- [Exercise directions] For each record, copy the text exactly and omit any picture it holds.

- [Exercise material]

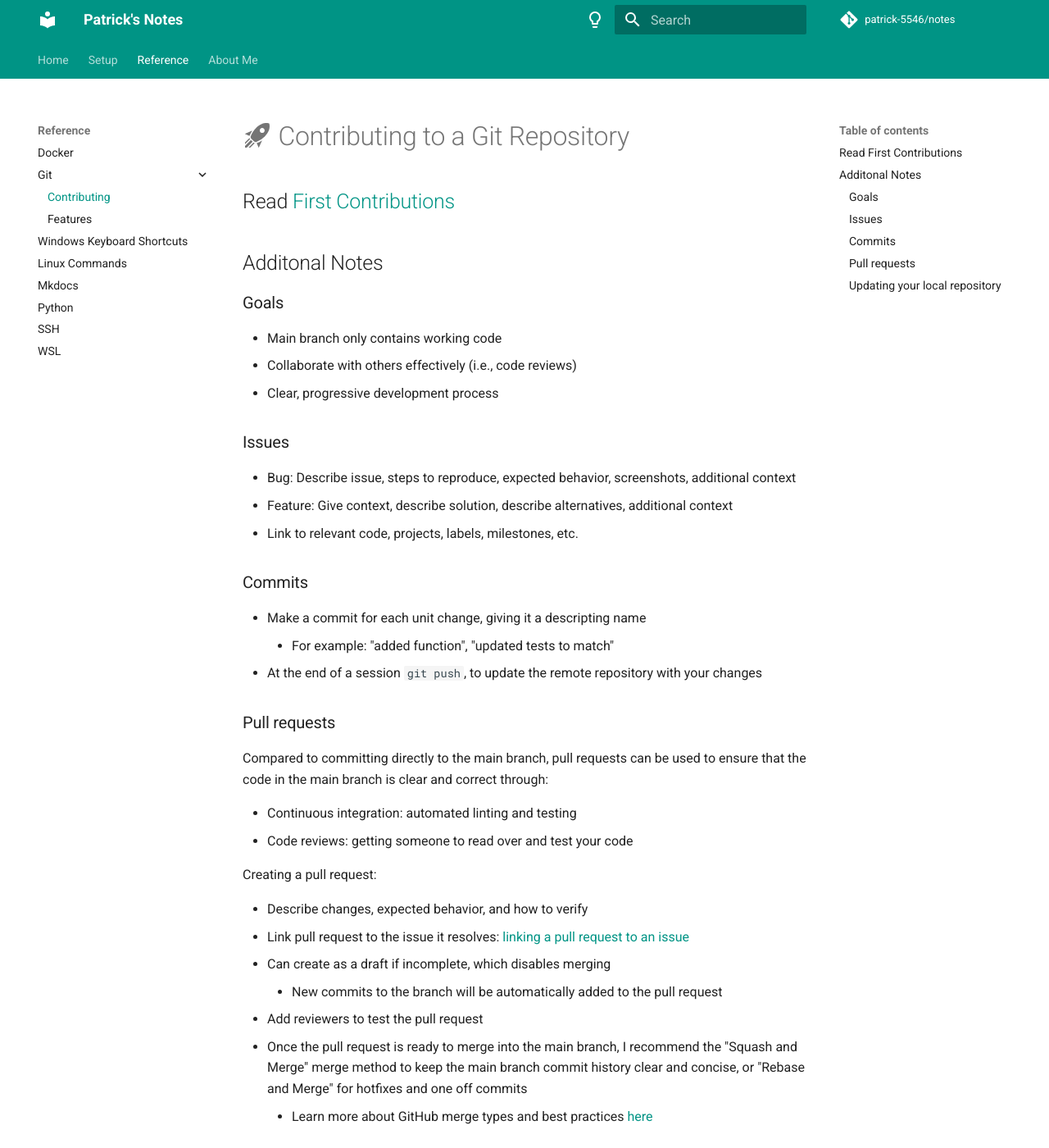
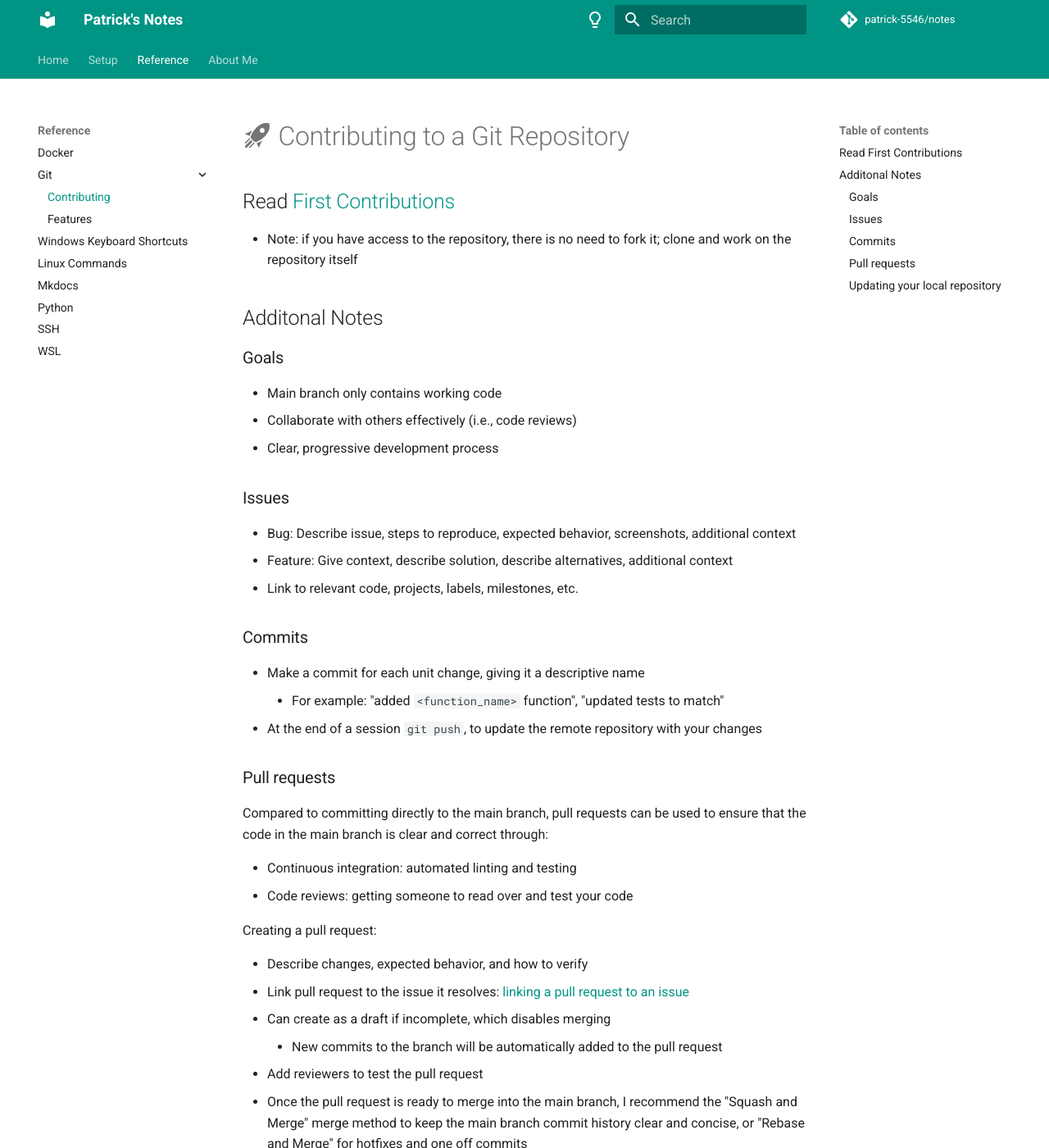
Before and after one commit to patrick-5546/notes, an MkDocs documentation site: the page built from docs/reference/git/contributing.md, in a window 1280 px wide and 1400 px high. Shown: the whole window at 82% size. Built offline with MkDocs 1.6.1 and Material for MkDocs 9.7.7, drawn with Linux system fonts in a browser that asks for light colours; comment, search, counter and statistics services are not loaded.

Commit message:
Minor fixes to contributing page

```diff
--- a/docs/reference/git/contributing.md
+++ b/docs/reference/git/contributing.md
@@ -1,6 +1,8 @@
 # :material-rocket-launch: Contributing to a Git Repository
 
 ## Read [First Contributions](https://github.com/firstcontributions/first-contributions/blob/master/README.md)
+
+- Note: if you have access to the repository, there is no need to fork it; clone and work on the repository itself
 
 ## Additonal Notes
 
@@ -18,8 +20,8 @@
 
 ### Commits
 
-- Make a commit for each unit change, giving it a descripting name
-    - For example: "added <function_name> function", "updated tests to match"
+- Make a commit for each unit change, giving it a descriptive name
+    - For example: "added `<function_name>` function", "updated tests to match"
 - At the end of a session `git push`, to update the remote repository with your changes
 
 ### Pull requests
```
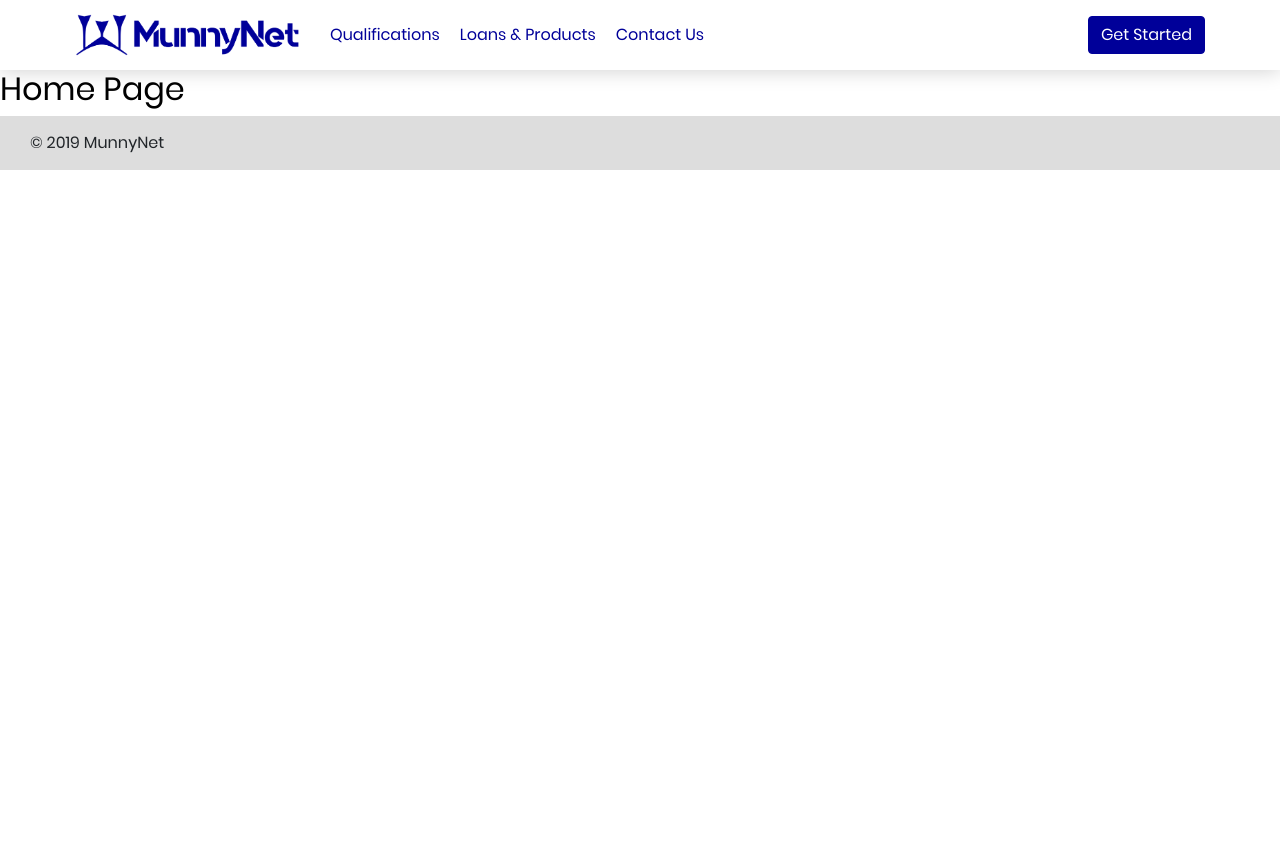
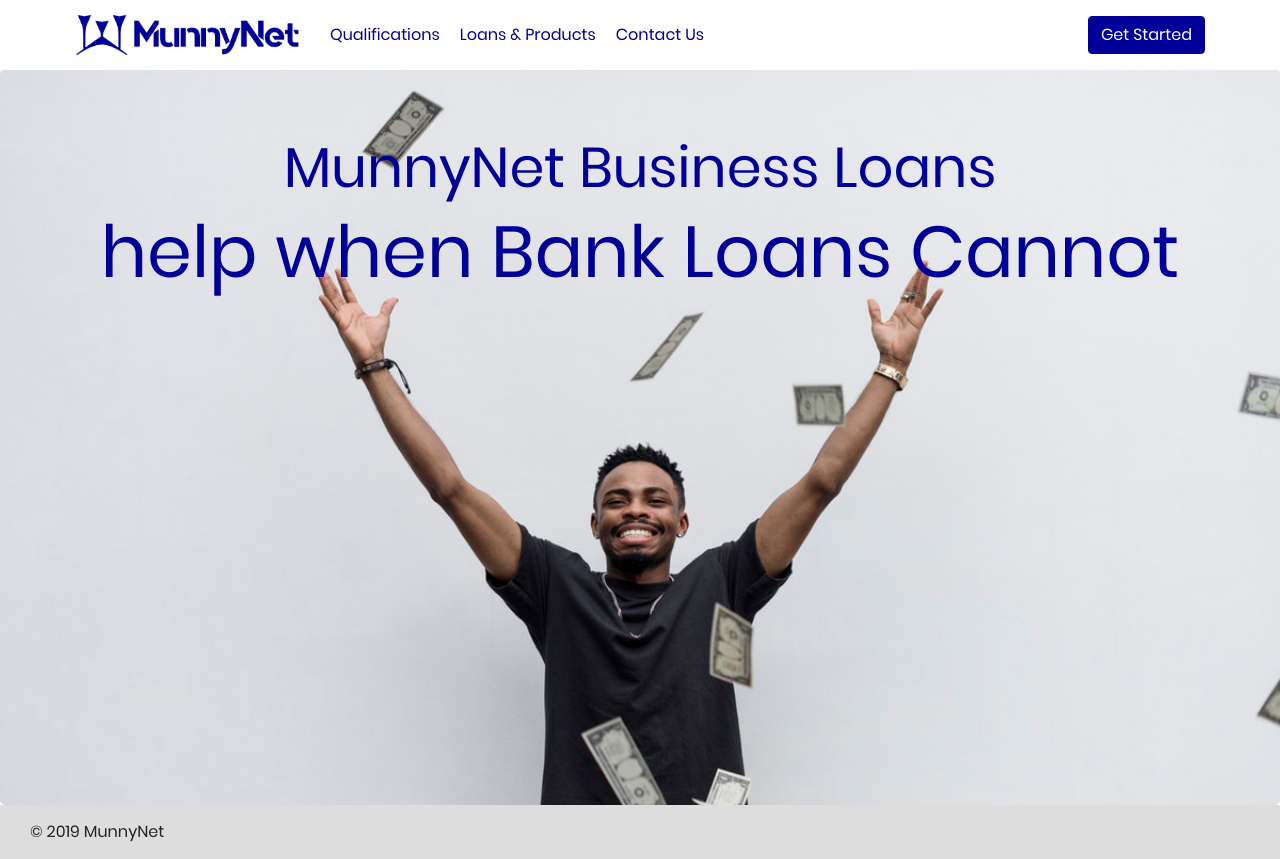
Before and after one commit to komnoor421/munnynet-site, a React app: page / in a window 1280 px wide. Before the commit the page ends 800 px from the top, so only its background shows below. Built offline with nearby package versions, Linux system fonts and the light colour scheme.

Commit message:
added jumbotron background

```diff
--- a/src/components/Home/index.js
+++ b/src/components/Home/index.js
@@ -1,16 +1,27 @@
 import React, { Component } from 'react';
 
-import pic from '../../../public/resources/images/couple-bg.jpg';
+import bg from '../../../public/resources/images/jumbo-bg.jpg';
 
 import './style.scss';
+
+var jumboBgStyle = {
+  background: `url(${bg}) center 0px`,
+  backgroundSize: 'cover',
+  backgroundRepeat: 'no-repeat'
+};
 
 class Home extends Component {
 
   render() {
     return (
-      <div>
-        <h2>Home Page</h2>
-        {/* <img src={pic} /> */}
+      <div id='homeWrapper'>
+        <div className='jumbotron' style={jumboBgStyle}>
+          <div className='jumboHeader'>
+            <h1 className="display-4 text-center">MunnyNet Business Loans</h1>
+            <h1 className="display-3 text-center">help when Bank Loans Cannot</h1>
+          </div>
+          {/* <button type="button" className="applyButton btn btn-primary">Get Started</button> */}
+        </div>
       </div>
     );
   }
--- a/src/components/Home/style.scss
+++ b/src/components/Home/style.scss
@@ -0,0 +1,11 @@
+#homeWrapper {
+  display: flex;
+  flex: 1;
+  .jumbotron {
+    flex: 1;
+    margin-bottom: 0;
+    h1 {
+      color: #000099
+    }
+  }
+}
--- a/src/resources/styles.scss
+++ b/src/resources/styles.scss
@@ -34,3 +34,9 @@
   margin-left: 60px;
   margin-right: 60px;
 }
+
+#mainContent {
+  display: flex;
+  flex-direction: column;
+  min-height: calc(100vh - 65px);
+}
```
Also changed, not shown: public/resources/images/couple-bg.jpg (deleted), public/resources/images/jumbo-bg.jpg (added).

- [Written solution]
Before and after one commit to patrick-5546/notes, an MkDocs documentation site: the page built from docs/reference/git/contributing.md, in a window 1280 px wide and 1400 px high. Shown: the whole window at 82% size. Built offline with MkDocs 1.6.1 and Material for MkDocs 9.7.7, drawn with Linux system fonts in a browser that asks for light colours; comment, search, counter and statistics services are not loaded.

Commit message:
Minor fixes to contributing page

```diff
--- a/docs/reference/git/contributing.md
+++ b/docs/reference/git/contributing.md
@@ -1,6 +1,8 @@
 # :material-rocket-launch: Contributing to a Git Repository
 
 ## Read [First Contributions](https://github.com/firstcontributions/first-contributions/blob/master/README.md)
+
+- Note: if you have access to the repository, there is no need to fork it; clone and work on the repository itself
 
 ## Additonal Notes
 
@@ -18,8 +20,8 @@
 
 ### Commits
 
-- Make a commit for each unit change, giving it a descripting name
-    - For example: "added <function_name> function", "updated tests to match"
+- Make a commit for each unit change, giving it a descriptive name
+    - For example: "added `<function_name>` function", "updated tests to match"
 - At the end of a session `git push`, to update the remote repository with your changes
 
 ### Pull requests
```
Before and after one commit to komnoor421/munnynet-site, a React app: page / in a window 1280 px wide. Before the commit the page ends 800 px from the top, so only its background shows below. Built offline with nearby package versions, Linux system fonts and the light colour scheme.

Commit message:
added jumbotron background

```diff
--- a/src/components/Home/index.js
+++ b/src/components/Home/index.js
@@ -1,16 +1,27 @@
 import React, { Component } from 'react';
 
-import pic from '../../../public/resources/images/couple-bg.jpg';
+import bg from '../../../public/resources/images/jumbo-bg.jpg';
 
 import './style.scss';
+
+var jumboBgStyle = {
+  background: `url(${bg}) center 0px`,
+  backgroundSize: 'cover',
+  backgroundRepeat: 'no-repeat'
+};
 
 class Home extends Component {
 
   render() {
     return (
-      <div>
-        <h2>Home Page</h2>
-        {/* <img src={pic} /> */}
+      <div id='homeWrapper'>
+        <div className='jumbotron' style={jumboBgStyle}>
+          <div className='jumboHeader'>
+            <h1 className="display-4 text-center">MunnyNet Business Loans</h1>
+            <h1 className="display-3 text-center">help when Bank Loans Cannot</h1>
+          </div>
+          {/* <button type="button" className="applyButton btn btn-primary">Get Started</button> */}
+        </div>
       </div>
     );
   }
--- a/src/components/Home/style.scss
+++ b/src/components/Home/style.scss
@@ -0,0 +1,11 @@
+#homeWrapper {
+  display: flex;
+  flex: 1;
+  .jumbotron {
+    flex: 1;
+    margin-bottom: 0;
+    h1 {
+      color: #000099
+    }
+  }
+}
--- a/src/resources/styles.scss
+++ b/src/resources/styles.scss
@@ -34,3 +34,9 @@
   margin-left: 60px;
   margin-right: 60px;
 }
+
+#mainContent {
+  display: flex;
+  flex-direction: column;
+  min-height: calc(100vh - 65px);
+}
```
Also changed, not shown: public/resources/images/couple-bg.jpg (deleted), public/resources/images/jumbo-bg.jpg (added).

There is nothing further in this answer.